At press time, the U.S. Department of Energy (DOE) had approved plans and awarded funding to 50 states and territories for rebates on Energy Star-qualified appliances under its State Energy Efficient Appliance Rebate Program (SEEARP).
The majap equivalent of “cash for clunkers” has been allocated $300 million in stimulus funds, which will provide consumers with rebates of between $50 and $200 on energy-efficient refrigerators, dishwashers, clothes washers, air conditioners and water heaters.
The stimulus effort is expected to boost white-goods sales by as much as 20 percent, industry executives have said.

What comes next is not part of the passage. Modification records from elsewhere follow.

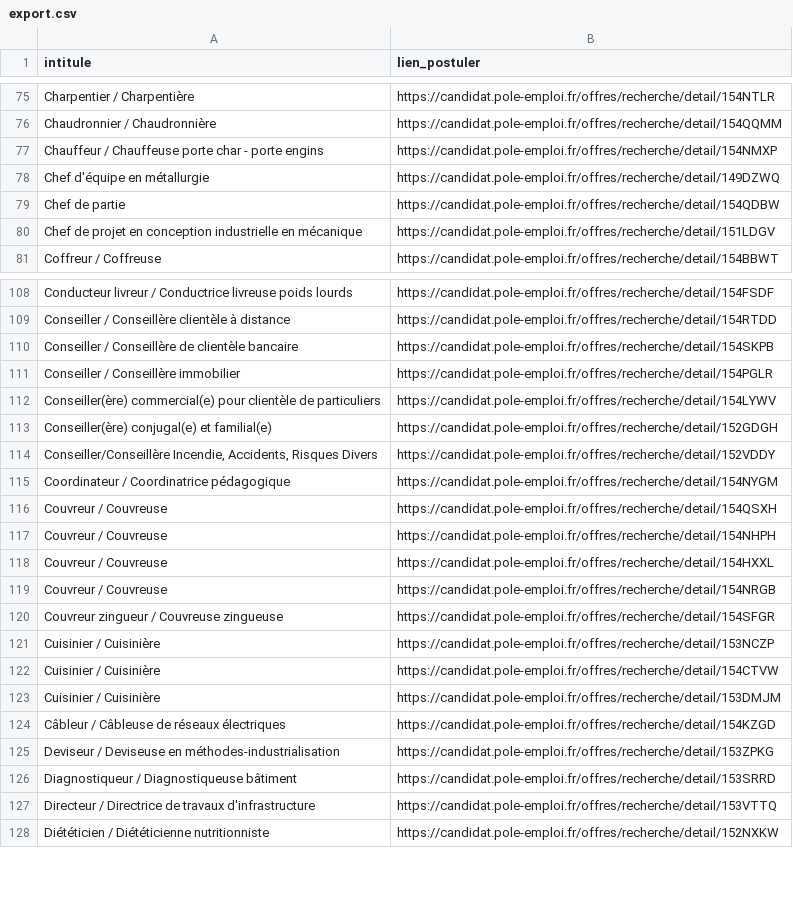
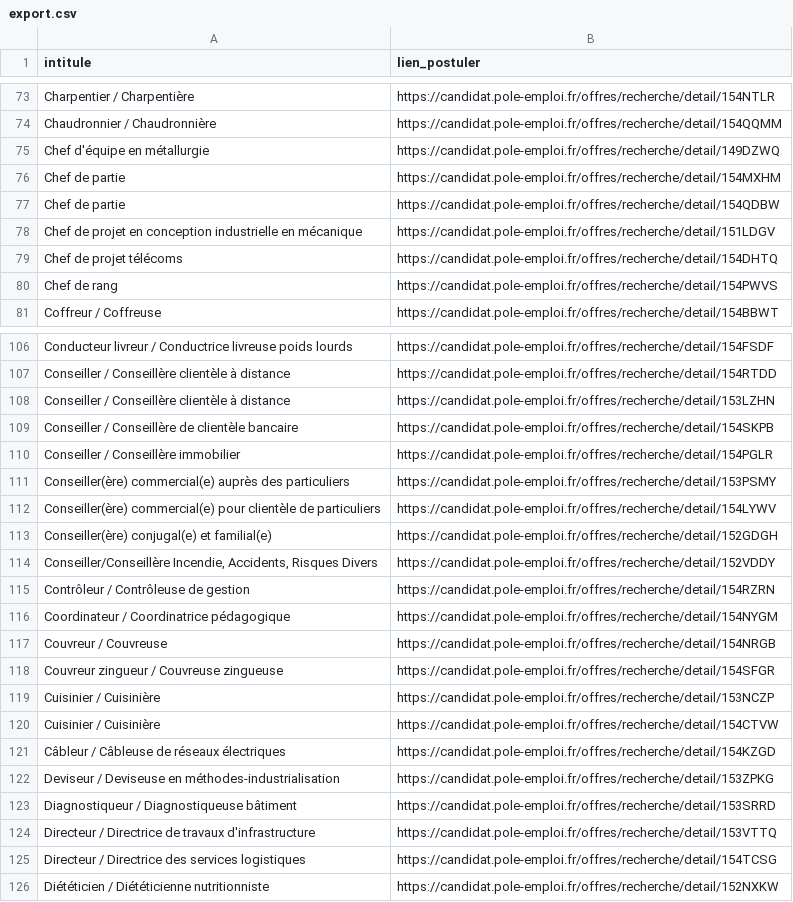
Before and after one commit to libkhadir/stats-tension-emploi-france, a CSV file: export.csv, drawn as a sheet; only a part is shown, gaps mark what is left out; the diff covers the shown part only.

Commit message:
feat: add results

```diff
--- a/export.csv
+++ b/export.csv
@@ -76,6 +74,8 @@ Charpentier / Charpentière,https://candidat.pole-emploi.fr/offres/recherche/det
 Chaudronnier / Chaudronnière,https://candidat.pole-emploi.fr/offres/recherche/detail/154QQMM
-Chauffeur / Chauffeuse porte char - porte engins,https://candidat.pole-emploi.fr/offres/recherche/detail/154NMXP
 Chef d'équipe en métallurgie,https://candidat.pole-emploi.fr/offres/recherche/detail/149DZWQ
+Chef de partie,https://candidat.pole-emploi.fr/offres/recherche/detail/154MXHM
 Chef de partie,https://candidat.pole-emploi.fr/offres/recherche/detail/154QDBW
 Chef de projet en conception industrielle en mécanique,https://candidat.pole-emploi.fr/offres/recherche/detail/151LDGV
+Chef de projet télécoms,https://candidat.pole-emploi.fr/offres/recherche/detail/154DHTQ
+Chef de rang,https://candidat.pole-emploi.fr/offres/recherche/detail/154PWVS
 Coffreur / Coffreuse,https://candidat.pole-emploi.fr/offres/recherche/detail/154BBWT
@@ -109,4 +107,6 @@ Conducteur livreur / Conductrice livreuse poids lourds,https://candidat.pole-emp
 Conseiller / Conseillère clientèle à distance,https://candidat.pole-emploi.fr/offres/recherche/detail/154RTDD
+Conseiller / Conseillère clientèle à distance,https://candidat.pole-emploi.fr/offres/recherche/detail/153LZHN
 Conseiller / Conseillère de clientèle bancaire,https://candidat.pole-emploi.fr/offres/recherche/detail/154SKPB
 Conseiller / Conseillère immobilier,https://candidat.pole-emploi.fr/offres/recherche/detail/154PGLR
+Conseiller(ère) commercial(e) auprès des particuliers,https://candidat.pole-emploi.fr/offres/recherche/detail/153PSMY
 Conseiller(ère) commercial(e) pour clientèle de particuliers,https://candidat.pole-emploi.fr/offres/recherche/detail/154LYWV
@@ -114,6 +114,4 @@ Conseiller(ère) conjugal(e) et familial(e),https://candidat.pole-emploi.fr/offr
 "Conseiller/Conseillère Incendie, Accidents, Risques Divers",https://candidat.pole-emploi.fr/offres/recherche/detail/152VDDY
+Contrôleur / Contrôleuse de gestion,https://candidat.pole-emploi.fr/offres/recherche/detail/154RZRN
 Coordinateur / Coordinatrice pédagogique,https://candidat.pole-emploi.fr/offres/recherche/detail/154NYGM
-Couvreur / Couvreuse,https://candidat.pole-emploi.fr/offres/recherche/detail/154QSXH
-Couvreur / Couvreuse,https://candidat.pole-emploi.fr/offres/recherche/detail/154NHPH
-Couvreur / Couvreuse,https://candidat.pole-emploi.fr/offres/recherche/detail/154HXXL
 Couvreur / Couvreuse,https://candidat.pole-emploi.fr/offres/recherche/detail/154NRGB
@@ -122,3 +120,2 @@ Cuisinier / Cuisinière,https://candidat.pole-emploi.fr/offres/recherche/detail/
 Cuisinier / Cuisinière,https://candidat.pole-emploi.fr/offres/recherche/detail/154CTVW
-Cuisinier / Cuisinière,https://candidat.pole-emploi.fr/offres/recherche/detail/153DMJM
 Câbleur / Câbleuse de réseaux électriques,https://candidat.pole-emploi.fr/offres/recherche/detail/154KZGD
@@ -127,2 +124,3 @@ Diagnostiqueur / Diagnostiqueuse bâtiment,https://candidat.pole-emploi.fr/offre
 Directeur / Directrice de travaux d'infrastructure,https://candidat.pole-emploi.fr/offres/recherche/detail/153VTTQ
+Directeur / Directrice des services logistiques,https://candidat.pole-emploi.fr/offres/recherche/detail/154TCSG
 Diététicien / Diététicienne nutritionniste,https://candidat.pole-emploi.fr/offres/recherche/detail/152NXKW
```
Also changed, not shown: 24 added rows, 24 removed rows and 3 edited cells elsewhere in this file.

Unlike the auto industry program, trade-ins are not federally mandated under the “Cash for Appliances” effort, although the DOE is encouraging states to incorporate recycling into their programs in an effort to rid the energy grid of old “clunker” appliances.
But the biggest — and most problematic — difference is SEEARP's state-level implementation, which has resulted in a nationwide patchwork of rules, stipulations and start dates, and an administrative challenge for manufacturers and national and multiregional chains.

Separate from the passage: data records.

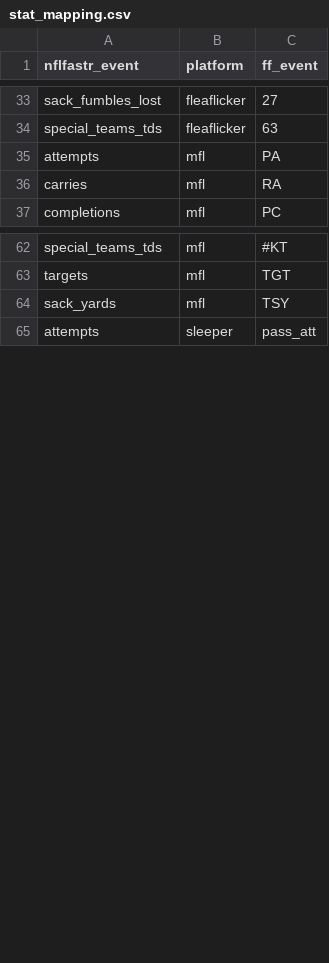
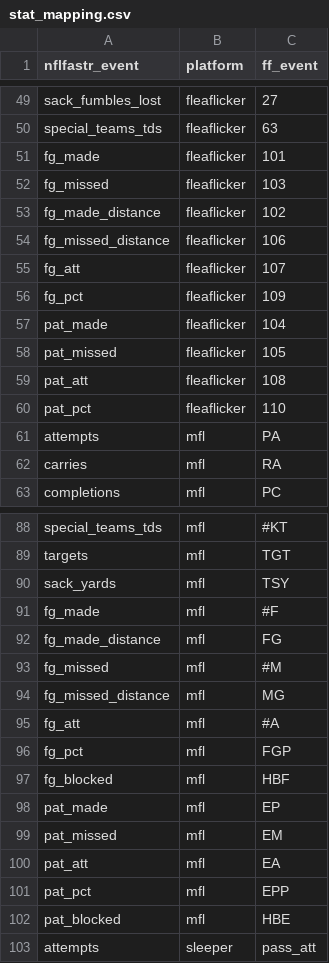
Before and after one commit to ffverse/ffscrapr, a CSV file: data-raw/stat_mapping.csv, drawn as a sheet; only a part is shown, gaps mark what is left out; the diff covers the shown part only.

```diff
--- a/data-raw/stat_mapping.csv
+++ b/data-raw/stat_mapping.csv
@@ -34,2 +50,12 @@ sack_fumbles_lost,fleaflicker,27
 special_teams_tds,fleaflicker,63
+fg_made,fleaflicker,101
+fg_missed,fleaflicker,103
+fg_made_distance,fleaflicker,102
+fg_missed_distance,fleaflicker,106
+fg_att,fleaflicker,107
+fg_pct,fleaflicker,109
+pat_made,fleaflicker,104
+pat_missed,fleaflicker,105
+pat_att,fleaflicker,108
+pat_pct,fleaflicker,110
 attempts,mfl,PA
@@ -64,2 +90,14 @@ targets,mfl,TGT
 sack_yards,mfl,TSY
+fg_made,mfl,#F
+fg_made_distance,mfl,FG
+fg_missed,mfl,#M
+fg_missed_distance,mfl,MG
+fg_att,mfl,#A
+fg_pct,mfl,FGP
+fg_blocked,mfl,HBF
+pat_made,mfl,EP
+pat_missed,mfl,EM
+pat_att,mfl,EA
+pat_pct,mfl,EPP
+pat_blocked,mfl,HBE
 attempts,sleeper,pass_att
```
Also changed, not shown: 33 added rows elsewhere in this file, 14 other files.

For example, several states are limiting their programs to low-income or rural applicants, while others are restricting their rebates to heating and cooling appliances. And many states, such as California and Ohio, require recycling of “clunker” appliances, and others like Florida and Illinois will provide an additional rebate for consumers who dispose of their old appliances in a responsible manner.
To help consumers navigate the maze of varying requirements, dealers are bringing sales associates up to speed on their respective state's plans, and both retailers and vendors have created dedicated Web sites, such as Sears.com/energystar, that provide program details, tracking tools and links to DOE's informational site, www.energysavers.gov/rebates.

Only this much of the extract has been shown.